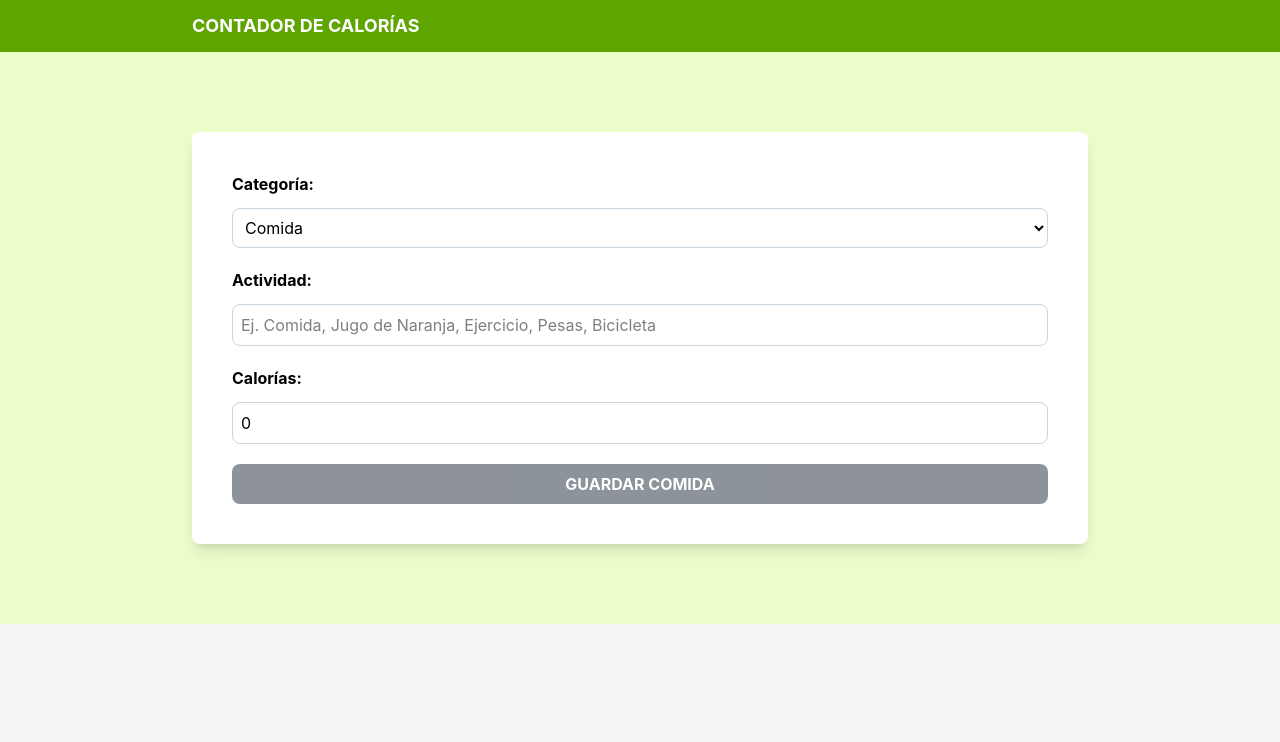
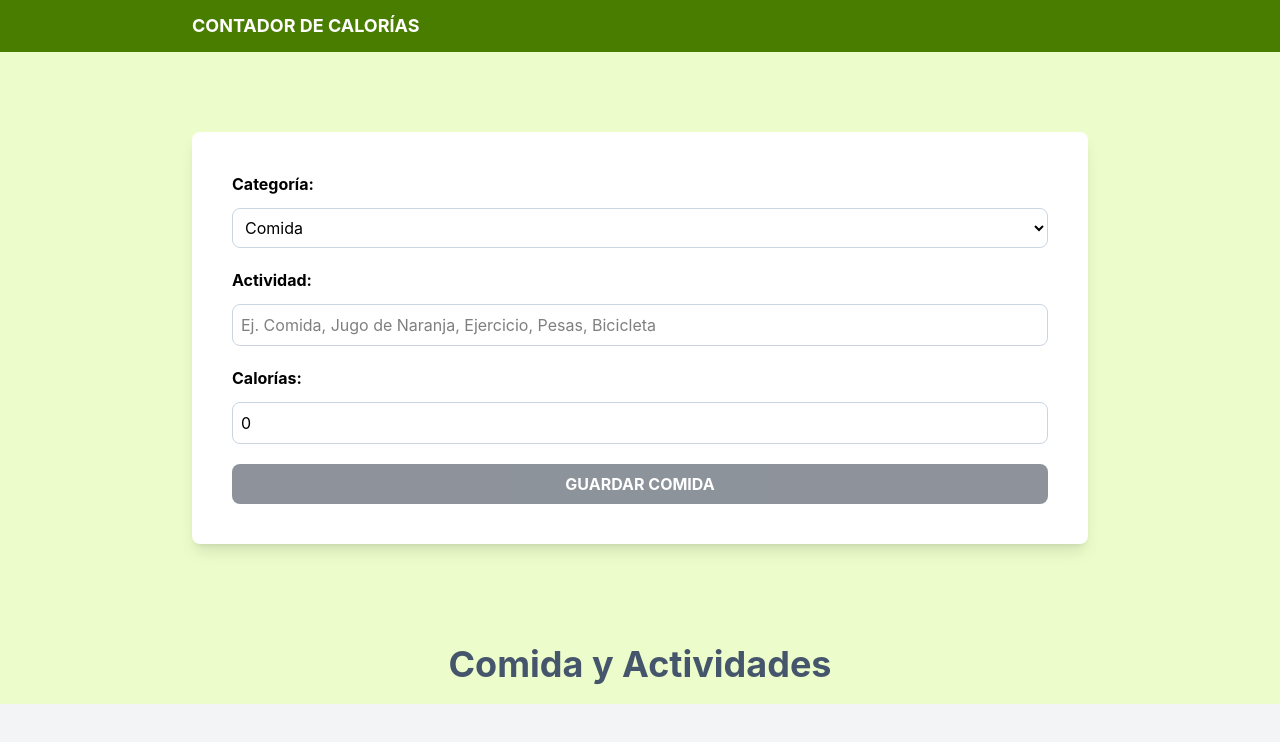
Before and after one commit to eliascaceresy/calorie-tracker-ts, a React (Vite) app: page / in a window 1280 px wide. Shown: the top 742 px of the page. Built offline with nearby package versions, Linux system fonts and the light colour scheme.

Commit message:
[Listado de Actividades]
- se crea componente para listado de actividades
- se envia listado al componente via props desde el state del reducer

```diff
--- a/src/App.tsx
+++ b/src/App.tsx
@@ -1,20 +1,26 @@
 import { useReducer } from "react";
-import Form from "./components/Form";
+import ActivityForm from "./components/ActivityForm";
 import { activityReducer, initialState } from "./reducers/activityReducer";
+import ActivitiesList from "./components/ActivitiesList";
 
 function App() {
   const [state, dispatch] = useReducer(activityReducer, initialState);
 
   return (
     <>
-      <header className="bg-lime-600 py-3">
+      <header className="bg-lime-700 py-3">
         <div className="max-w-4xl mx-auto flex justify-between">
           <h1 className="text-center text-lg font-bold text-white uppercase">Contador de Calorías</h1>
         </div>
       </header>
       <section className="bg-lime-100 py-20 px-5">
         <div className="max-w-4xl mx-auto">
-          <Form dispatch={dispatch} />
+          <ActivityForm dispatch={dispatch} />
+        </div>
+      </section>
+      <section className="bg-lime-100 p-5">
+        <div className="max-w-4xl mx-auto">
+          <ActivitiesList activities={state?.activities ?? []} />
         </div>
       </section>
     </>
--- /dev/null
+++ b/src/components/ActivitiesList.tsx
@@ -0,0 +1,27 @@
+import type { ActivityType } from "../types";
+
+type ActivitiesListProps = {
+  activities: ActivityType[];
+};
+
+const ActivitiesList = ({ activities }: ActivitiesListProps) => {
+  return (
+    <>
+      <h2 className="text-4xl font-bold text-slate-600 text-center">Comida y Actividades</h2>
+      {activities.map(activity => (
+        <div key={activity.id} className="px-5 py-2 bg-white mt-5 flex justify-between rounded-lg shadow-lg">
+          <div className="space-y-2 relative">
+            <p>{activity.category}</p>
+            <p className="text-2xl font-bold pt-5">{activity.name}</p>
+            <p className="text-4xl font-black text-lime-500">
+              {activity.calories} <span>Calorias</span>
+            </p>
+          </div>
+          <div></div>
+        </div>
+      ))}
+    </>
+  );
+};
+
+export default ActivitiesList;
--- a/src/components/Form.tsx
+++ b/src/components/ActivityForm.tsx
@@ -4,11 +4,11 @@ import categories from "../data/categories";
 import type { ActivityType } from "../types";
 import type { ActivityActionsType } from "../reducers/activityReducer";
 
-type FormProps = {
+type ActivityFormmProps = {
   dispatch: ActionDispatch<[action: ActivityActionsType]>;
 };
 
-const Form = ({ dispatch }: FormProps) => {
+const ActivityForm = ({ dispatch }: ActivityFormmProps) => {
   const initialStateForm: ActivityType = {
     id: uuidv4(),
     category: 1,
@@ -92,4 +92,4 @@ const Form = ({ dispatch }: FormProps) => {
   );
 };
 
-export default Form;
+export default ActivityForm;
```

════════════════

* Problem to solve
All lines of the listing holding the string "lime" must be returned, copied as they stand.

* Answer section
-      <header className="bg-lime-600 py-3">
+      <header className="bg-lime-700 py-3">
       <section className="bg-lime-100 py-20 px-5">
+      <section className="bg-lime-100 p-5">
+            <p className="text-4xl font-black text-lime-500">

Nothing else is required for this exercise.